Pailin is a city in Pailin Province, in the Cardamom and Elephant Mountains region of Cambodia.
Historically a gem town, Pailin attracted immigrants from gem-rich Burma, which gives it a unique culture that is neither strictly traditional Khmer nor Burmese. Its more recent history is particularly dark, with the successful invasion by the Khmer Rouge in the 1980s. For most of the 1990s the area was a Khmer Rouge stronghold, resulting in exploitation of gems and hard woods, with the profits funding their guerrilla campaign. The town and its surrounding area today, has been stripped of any natural resources, including those that made it famous. Mine fields are a common sight, and like the rest of Cambodia, locals live in abject poverty.
In 2009, a new strain of malaria was discovered in Pailin province, immune to easy treatment.
Pailin is 80 km from Battambang on Hwy 57. The highway was resurfaced in 2011, making for easy access, even during the wet season. Paramount Bus Company run a service from Battambang to Pailin (2 hr) costing USD4. This journey can also be done by taxi, costing a little more.
The border crossing at Phsar Prom (USD4 by motorbike taxi) is 18 km west of town on Hwy 57. This crossing is more scenic than the much busier and more stressful Aranyaprathet/Poipet crossing further north. Crossing here borders on enjoyable! Visas are issued at this border. It faces Ban Pakard in Thailand, from where there are connections to Chantaburi, likely via Pong Nam Ron which is on Hwy 317.
A small town, Pailin is easily covered on foot. Motodops will give a lift anywhere in town for about 1,000 riel and will drive to the Thai border (16 km by road) for about USD3-5.
- O'Tavao Waterfall (pronounced like "Ortavao") (Take Hwy 57 towards Battambang for a few min past Phnom Yat, then turn off to the right. The turning is signposted, but only in Khmer and only if heading to Pailin. Look for a large hoarding with two faded, hand painted pictures of waterfalls. Then head for about 6 km up a tricky track that is possibly treacherous during the wet season). Actually a cascade, is a beautiful spot up in the mountains south of Pailin town. Due to its proximity to the source, the water is clean and is popular with the locals for swimming, despite being only knee-deep at best. Like Phnom Yat, it gets busy during public holidays. Motodop there and back is USD7. USD1.
- Wat Phnom Yat (Atop Phnom Yat, a hill 500 m S of town, the one with the town-dominating Buddha statue). A pagoda well-known to Cambodians. It features a Burmese-style stupa built by Shan immigrants in 1922. It's quite a walk to the top, but fantastic views of the surrounding area can be appreciated at any time of day. Can get extremely busy on Cambodian public holidays. Free.

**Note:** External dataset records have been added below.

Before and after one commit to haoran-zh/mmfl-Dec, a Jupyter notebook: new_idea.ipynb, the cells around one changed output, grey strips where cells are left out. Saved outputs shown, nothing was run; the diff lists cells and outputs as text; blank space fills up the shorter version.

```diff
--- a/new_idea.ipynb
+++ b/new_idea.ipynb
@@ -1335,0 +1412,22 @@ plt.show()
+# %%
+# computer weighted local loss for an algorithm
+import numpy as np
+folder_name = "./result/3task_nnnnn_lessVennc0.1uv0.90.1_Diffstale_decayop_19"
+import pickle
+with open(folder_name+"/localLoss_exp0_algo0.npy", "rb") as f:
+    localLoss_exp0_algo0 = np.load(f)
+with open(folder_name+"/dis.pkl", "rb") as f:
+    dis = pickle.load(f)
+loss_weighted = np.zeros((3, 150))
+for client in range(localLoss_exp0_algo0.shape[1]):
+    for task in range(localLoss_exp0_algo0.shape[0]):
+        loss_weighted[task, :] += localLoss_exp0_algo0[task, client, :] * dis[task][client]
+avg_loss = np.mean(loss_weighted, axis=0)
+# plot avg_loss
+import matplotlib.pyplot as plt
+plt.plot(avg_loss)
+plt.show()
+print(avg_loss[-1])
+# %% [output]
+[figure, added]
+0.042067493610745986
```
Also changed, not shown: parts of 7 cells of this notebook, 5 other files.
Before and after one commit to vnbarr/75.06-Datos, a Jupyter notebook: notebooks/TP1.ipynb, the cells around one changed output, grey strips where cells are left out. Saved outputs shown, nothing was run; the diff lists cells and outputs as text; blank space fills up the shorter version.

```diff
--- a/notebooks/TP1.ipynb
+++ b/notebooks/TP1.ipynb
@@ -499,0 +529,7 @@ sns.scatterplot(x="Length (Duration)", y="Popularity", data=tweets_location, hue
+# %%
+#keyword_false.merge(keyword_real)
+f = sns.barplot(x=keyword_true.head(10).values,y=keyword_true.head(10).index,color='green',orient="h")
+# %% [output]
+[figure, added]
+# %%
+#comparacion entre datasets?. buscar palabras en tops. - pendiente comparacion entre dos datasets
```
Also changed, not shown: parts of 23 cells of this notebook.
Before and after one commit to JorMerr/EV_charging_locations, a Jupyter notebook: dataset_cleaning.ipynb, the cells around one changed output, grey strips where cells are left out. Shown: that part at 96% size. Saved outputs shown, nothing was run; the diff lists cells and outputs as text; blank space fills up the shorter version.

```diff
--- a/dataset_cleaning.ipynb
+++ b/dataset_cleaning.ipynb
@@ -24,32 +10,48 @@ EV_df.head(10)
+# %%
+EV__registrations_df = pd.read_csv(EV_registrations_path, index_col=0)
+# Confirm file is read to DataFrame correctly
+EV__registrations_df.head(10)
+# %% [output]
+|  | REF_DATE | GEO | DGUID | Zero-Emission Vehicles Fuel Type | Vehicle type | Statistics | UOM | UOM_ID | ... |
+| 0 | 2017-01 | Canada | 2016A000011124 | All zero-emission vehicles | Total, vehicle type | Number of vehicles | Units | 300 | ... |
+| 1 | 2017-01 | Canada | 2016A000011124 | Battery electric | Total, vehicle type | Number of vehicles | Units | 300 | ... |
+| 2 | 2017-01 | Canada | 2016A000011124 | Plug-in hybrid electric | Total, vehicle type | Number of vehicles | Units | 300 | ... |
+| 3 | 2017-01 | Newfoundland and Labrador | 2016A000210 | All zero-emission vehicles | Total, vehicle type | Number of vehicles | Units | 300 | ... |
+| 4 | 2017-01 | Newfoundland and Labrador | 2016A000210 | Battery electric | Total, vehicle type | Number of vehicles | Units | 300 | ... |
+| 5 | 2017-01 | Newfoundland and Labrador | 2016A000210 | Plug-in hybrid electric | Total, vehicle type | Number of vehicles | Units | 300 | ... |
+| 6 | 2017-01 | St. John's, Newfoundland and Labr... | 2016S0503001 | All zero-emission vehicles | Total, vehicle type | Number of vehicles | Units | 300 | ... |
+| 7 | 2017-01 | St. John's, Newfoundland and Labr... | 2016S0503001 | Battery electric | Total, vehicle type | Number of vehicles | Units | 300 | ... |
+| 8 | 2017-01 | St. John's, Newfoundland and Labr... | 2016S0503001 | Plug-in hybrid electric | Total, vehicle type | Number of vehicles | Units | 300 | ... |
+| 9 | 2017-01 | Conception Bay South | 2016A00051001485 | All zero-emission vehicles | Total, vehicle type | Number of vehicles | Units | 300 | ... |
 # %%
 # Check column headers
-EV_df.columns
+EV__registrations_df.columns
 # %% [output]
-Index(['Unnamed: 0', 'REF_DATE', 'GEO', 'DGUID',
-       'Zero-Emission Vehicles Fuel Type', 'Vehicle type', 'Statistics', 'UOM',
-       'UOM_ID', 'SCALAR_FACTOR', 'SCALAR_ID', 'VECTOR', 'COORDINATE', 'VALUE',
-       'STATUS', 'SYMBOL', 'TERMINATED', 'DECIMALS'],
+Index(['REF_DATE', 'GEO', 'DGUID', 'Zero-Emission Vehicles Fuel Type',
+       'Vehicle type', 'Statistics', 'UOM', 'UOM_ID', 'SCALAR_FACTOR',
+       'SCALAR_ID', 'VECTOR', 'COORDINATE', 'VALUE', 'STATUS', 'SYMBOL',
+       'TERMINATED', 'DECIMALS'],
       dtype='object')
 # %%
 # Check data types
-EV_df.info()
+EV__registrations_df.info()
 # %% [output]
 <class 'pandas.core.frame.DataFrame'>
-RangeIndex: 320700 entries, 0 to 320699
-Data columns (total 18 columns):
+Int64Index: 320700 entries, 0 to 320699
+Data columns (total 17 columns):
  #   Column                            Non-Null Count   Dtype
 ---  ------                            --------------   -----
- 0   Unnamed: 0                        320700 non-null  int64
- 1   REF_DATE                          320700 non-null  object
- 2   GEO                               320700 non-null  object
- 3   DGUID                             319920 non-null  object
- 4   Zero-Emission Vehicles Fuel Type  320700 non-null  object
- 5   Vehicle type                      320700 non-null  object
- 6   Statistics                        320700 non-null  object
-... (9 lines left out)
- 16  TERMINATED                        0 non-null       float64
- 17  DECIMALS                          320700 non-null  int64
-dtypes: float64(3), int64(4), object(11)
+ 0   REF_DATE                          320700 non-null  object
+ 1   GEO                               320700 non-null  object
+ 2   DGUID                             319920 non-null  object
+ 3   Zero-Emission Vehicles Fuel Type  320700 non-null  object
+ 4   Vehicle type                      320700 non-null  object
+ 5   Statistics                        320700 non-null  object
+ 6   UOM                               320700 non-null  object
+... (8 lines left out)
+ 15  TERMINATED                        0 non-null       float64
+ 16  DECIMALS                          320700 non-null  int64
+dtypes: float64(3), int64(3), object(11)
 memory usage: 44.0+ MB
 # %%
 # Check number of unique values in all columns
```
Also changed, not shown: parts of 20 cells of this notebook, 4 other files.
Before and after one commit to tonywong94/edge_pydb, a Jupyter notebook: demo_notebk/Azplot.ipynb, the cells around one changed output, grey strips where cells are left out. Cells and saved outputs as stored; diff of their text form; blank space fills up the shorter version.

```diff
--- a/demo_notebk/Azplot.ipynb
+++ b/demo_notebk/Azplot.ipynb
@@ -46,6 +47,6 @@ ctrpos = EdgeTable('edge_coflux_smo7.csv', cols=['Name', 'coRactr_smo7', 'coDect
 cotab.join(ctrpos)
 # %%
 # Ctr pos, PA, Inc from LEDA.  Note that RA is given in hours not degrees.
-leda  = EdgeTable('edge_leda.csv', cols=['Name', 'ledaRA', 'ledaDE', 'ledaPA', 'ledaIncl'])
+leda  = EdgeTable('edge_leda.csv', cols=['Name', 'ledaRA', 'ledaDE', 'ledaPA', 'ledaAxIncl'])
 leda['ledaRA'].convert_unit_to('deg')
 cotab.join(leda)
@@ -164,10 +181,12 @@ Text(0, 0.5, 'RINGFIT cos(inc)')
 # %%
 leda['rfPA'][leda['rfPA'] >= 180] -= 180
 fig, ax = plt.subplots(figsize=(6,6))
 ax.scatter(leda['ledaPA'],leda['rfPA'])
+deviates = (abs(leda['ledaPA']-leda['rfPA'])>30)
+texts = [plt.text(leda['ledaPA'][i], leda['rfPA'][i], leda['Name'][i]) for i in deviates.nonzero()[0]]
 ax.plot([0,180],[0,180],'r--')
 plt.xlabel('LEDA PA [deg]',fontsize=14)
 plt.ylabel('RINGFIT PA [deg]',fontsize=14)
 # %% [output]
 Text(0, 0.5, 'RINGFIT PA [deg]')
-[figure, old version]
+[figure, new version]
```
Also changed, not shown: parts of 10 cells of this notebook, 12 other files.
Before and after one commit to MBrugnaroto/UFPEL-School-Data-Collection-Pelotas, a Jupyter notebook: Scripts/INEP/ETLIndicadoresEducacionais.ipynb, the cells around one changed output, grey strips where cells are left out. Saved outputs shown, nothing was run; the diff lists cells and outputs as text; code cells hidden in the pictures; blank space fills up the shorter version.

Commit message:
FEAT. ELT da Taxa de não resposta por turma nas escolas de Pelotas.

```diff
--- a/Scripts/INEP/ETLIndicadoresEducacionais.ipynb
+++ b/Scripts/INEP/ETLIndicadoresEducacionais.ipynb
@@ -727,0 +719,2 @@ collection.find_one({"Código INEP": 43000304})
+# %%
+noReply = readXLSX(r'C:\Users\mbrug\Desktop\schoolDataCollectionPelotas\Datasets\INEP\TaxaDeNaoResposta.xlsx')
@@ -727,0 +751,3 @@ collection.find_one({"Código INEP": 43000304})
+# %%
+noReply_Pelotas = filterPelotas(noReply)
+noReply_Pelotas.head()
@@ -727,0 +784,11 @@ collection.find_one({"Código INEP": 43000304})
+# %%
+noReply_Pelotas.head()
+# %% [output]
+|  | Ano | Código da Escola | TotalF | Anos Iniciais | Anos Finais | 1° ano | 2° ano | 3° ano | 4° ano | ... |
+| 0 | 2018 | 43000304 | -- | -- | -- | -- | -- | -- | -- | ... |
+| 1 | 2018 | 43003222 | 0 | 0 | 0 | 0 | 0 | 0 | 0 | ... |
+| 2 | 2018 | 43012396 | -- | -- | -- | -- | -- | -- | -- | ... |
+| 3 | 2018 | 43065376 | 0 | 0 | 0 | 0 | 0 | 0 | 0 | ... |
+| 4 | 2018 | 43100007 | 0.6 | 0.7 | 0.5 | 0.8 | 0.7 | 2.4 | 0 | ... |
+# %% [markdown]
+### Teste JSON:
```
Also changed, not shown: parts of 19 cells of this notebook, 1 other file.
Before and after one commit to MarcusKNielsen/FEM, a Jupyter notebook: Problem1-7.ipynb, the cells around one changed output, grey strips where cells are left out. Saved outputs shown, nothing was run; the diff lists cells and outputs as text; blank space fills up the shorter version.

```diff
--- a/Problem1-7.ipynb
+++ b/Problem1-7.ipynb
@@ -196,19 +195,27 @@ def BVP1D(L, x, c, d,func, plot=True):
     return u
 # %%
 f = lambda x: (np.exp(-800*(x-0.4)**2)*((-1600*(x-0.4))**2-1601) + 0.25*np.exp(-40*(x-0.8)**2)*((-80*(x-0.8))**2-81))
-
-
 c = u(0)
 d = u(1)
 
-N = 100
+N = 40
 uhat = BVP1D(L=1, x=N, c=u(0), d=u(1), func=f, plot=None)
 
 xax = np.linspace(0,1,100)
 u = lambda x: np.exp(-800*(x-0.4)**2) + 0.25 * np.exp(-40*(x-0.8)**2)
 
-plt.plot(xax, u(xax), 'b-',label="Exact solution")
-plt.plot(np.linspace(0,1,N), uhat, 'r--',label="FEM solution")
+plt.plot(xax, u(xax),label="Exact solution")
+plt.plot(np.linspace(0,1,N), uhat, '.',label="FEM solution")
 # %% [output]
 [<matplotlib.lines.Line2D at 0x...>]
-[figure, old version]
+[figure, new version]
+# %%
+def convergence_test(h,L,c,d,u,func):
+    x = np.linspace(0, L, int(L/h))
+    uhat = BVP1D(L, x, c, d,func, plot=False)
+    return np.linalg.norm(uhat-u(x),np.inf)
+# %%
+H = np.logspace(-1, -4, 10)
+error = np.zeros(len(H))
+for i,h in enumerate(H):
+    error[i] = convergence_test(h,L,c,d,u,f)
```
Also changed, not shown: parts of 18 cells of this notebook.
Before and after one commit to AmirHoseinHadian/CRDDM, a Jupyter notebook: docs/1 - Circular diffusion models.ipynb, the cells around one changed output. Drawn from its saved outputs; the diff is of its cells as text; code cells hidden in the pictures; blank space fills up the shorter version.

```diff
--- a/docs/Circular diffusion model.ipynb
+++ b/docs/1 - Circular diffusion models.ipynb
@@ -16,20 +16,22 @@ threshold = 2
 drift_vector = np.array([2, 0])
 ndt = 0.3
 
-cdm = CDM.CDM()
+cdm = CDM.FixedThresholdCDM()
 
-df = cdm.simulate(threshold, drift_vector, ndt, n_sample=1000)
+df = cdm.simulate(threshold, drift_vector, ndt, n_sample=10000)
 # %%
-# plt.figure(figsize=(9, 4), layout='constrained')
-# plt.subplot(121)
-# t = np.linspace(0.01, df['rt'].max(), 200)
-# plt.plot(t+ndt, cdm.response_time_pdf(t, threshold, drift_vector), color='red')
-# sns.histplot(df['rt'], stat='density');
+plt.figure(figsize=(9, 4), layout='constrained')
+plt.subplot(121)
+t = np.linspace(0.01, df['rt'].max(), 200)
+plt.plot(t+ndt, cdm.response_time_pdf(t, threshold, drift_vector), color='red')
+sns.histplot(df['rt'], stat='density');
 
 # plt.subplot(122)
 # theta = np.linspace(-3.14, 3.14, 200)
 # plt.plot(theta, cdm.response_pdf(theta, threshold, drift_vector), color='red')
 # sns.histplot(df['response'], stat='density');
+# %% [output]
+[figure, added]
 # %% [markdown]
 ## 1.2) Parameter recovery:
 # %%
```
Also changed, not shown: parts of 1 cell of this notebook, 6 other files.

- . Using a well-worn dirt path around its base. Various other paths lead off to villages replete with peasants, livestock and land mines (at least land mine warning signs). While much of the immediate vicinity of Pailin has been demined and is cultivated, it's still best to walk only where others have walked (or driven) before.
There are at least two banks with ATMs: including Canadia.
Gems are the traditional produce of the region and there are many jewellers. However, rumour has it that the gems now purchased in Pailin are sourced somewhere else, due to the fact that Pailin's supply has almost dried up.
The market offers atmospheric dining.
As usual in provincial Cambodia, drinking beer at cafes and restaurants is as exciting as it gets.
- Gemstone Guesthouse (Centrally located, on Hwy 57, 50 m SE of Pailin Market). The only new and clean guesthouse in town. A room with fan and bathroom is USD5. The same, but with a window view of the mountains costs USD7..
There are a couple of cheaper, drabber options at the top of the market.
There are at least two Internet cafes with good connections. From USD0.50/ hr.
- Samlot District is a remote district in the Cardamom mountains, south of Pailin, and a popular retirement spot for former Khmer Rouge soldiers. Besides beautiful waterfalls, rolling hills of monsoonal rainforest, there is nothing to see or do. It is mainly the feeling of being amongst the fallen Khmer Rouge movement which makes it so fascinating. The bus companies Paramount Angkor and 168 Phnom Penh Sorya Transportation both claim to connect Samlot town with Battambang, Siem Reap, Sisophon and Phnom Penh, but not Pailin. There is sufficient traffic to make hitch hiking viable. Off Hwy 57, the road is only paved for a few kilometres.